(Your objective)
What the task requires is each entry, restated exactly.

**********

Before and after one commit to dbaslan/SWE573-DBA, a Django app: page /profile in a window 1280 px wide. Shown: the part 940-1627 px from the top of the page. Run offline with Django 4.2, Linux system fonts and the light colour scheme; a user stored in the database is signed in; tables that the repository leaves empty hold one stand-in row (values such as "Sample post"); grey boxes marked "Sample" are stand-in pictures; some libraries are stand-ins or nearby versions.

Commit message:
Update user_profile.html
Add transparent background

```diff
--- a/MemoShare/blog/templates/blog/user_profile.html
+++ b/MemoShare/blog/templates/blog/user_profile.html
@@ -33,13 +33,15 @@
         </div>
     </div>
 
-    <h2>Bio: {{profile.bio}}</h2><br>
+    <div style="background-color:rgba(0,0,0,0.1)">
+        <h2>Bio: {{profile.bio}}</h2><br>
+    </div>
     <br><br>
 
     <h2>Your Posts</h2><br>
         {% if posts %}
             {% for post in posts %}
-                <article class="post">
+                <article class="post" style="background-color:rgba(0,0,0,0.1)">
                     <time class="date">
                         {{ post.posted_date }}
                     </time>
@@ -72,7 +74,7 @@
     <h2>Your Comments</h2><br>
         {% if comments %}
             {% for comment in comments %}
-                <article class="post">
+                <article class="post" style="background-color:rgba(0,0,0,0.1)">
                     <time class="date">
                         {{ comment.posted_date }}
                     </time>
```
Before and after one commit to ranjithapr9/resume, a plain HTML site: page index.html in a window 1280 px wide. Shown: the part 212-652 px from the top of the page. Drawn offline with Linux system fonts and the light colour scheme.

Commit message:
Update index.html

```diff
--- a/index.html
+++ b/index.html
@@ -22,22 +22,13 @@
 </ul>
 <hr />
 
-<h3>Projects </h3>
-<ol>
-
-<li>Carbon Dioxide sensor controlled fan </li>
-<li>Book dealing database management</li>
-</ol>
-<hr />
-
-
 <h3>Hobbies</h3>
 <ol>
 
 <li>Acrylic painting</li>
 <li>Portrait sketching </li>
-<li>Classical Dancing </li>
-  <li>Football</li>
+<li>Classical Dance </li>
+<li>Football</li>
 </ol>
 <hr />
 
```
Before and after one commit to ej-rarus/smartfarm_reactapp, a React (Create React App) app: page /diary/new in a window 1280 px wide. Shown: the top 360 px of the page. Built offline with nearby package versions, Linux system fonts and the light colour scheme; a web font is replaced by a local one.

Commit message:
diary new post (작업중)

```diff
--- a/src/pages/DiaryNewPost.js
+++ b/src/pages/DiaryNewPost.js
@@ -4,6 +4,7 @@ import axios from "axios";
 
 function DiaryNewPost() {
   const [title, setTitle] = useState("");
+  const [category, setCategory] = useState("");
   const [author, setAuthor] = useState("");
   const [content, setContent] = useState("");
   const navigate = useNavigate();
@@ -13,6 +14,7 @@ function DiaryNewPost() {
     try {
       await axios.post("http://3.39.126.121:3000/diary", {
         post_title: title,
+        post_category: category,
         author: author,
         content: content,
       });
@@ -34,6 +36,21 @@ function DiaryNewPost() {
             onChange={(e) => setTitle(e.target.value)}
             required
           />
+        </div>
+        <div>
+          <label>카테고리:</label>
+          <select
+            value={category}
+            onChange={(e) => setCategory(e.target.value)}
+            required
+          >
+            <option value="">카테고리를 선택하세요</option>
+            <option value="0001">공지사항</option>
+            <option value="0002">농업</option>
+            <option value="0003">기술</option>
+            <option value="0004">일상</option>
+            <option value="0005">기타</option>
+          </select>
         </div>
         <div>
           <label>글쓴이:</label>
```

**********

(Reply to the exercise)
Before and after one commit to dbaslan/SWE573-DBA, a Django app: page /profile in a window 1280 px wide. Shown: the part 940-1627 px from the top of the page. Run offline with Django 4.2, Linux system fonts and the light colour scheme; a user stored in the database is signed in; tables that the repository leaves empty hold one stand-in row (values such as "Sample post"); grey boxes marked "Sample" are stand-in pictures; some libraries are stand-ins or nearby versions.

Commit message:
Update user_profile.html
Add transparent background

```diff
--- a/MemoShare/blog/templates/blog/user_profile.html
+++ b/MemoShare/blog/templates/blog/user_profile.html
@@ -33,13 +33,15 @@
         </div>
     </div>
 
-    <h2>Bio: {{profile.bio}}</h2><br>
+    <div style="background-color:rgba(0,0,0,0.1)">
+        <h2>Bio: {{profile.bio}}</h2><br>
+    </div>
     <br><br>
 
     <h2>Your Posts</h2><br>
         {% if posts %}
             {% for post in posts %}
-                <article class="post">
+                <article class="post" style="background-color:rgba(0,0,0,0.1)">
                     <time class="date">
                         {{ post.posted_date }}
                     </time>
@@ -72,7 +74,7 @@
     <h2>Your Comments</h2><br>
         {% if comments %}
             {% for comment in comments %}
-                <article class="post">
+                <article class="post" style="background-color:rgba(0,0,0,0.1)">
                     <time class="date">
                         {{ comment.posted_date }}
                     </time>
```
Before and after one commit to ranjithapr9/resume, a plain HTML site: page index.html in a window 1280 px wide. Shown: the part 212-652 px from the top of the page. Drawn offline with Linux system fonts and the light colour scheme.

Commit message:
Update index.html

```diff
--- a/index.html
+++ b/index.html
@@ -22,22 +22,13 @@
 </ul>
 <hr />
 
-<h3>Projects </h3>
-<ol>
-
-<li>Carbon Dioxide sensor controlled fan </li>
-<li>Book dealing database management</li>
-</ol>
-<hr />
-
-
 <h3>Hobbies</h3>
 <ol>
 
 <li>Acrylic painting</li>
 <li>Portrait sketching </li>
-<li>Classical Dancing </li>
-  <li>Football</li>
+<li>Classical Dance </li>
+<li>Football</li>
 </ol>
 <hr />
 
```
Before and after one commit to ej-rarus/smartfarm_reactapp, a React (Create React App) app: page /diary/new in a window 1280 px wide. Shown: the top 360 px of the page. Built offline with nearby package versions, Linux system fonts and the light colour scheme; a web font is replaced by a local one.

Commit message:
diary new post (작업중)

```diff
--- a/src/pages/DiaryNewPost.js
+++ b/src/pages/DiaryNewPost.js
@@ -4,6 +4,7 @@ import axios from "axios";
 
 function DiaryNewPost() {
   const [title, setTitle] = useState("");
+  const [category, setCategory] = useState("");
   const [author, setAuthor] = useState("");
   const [content, setContent] = useState("");
   const navigate = useNavigate();
@@ -13,6 +14,7 @@ function DiaryNewPost() {
     try {
       await axios.post("http://3.39.126.121:3000/diary", {
         post_title: title,
+        post_category: category,
         author: author,
         content: content,
       });
@@ -34,6 +36,21 @@ function DiaryNewPost() {
             onChange={(e) => setTitle(e.target.value)}
             required
           />
+        </div>
+        <div>
+          <label>카테고리:</label>
+          <select
+            value={category}
+            onChange={(e) => setCategory(e.target.value)}
+            required
+          >
+            <option value="">카테고리를 선택하세요</option>
+            <option value="0001">공지사항</option>
+            <option value="0002">농업</option>
+            <option value="0003">기술</option>
+            <option value="0004">일상</option>
+            <option value="0005">기타</option>
+          </select>
         </div>
         <div>
           <label>글쓴이:</label>
```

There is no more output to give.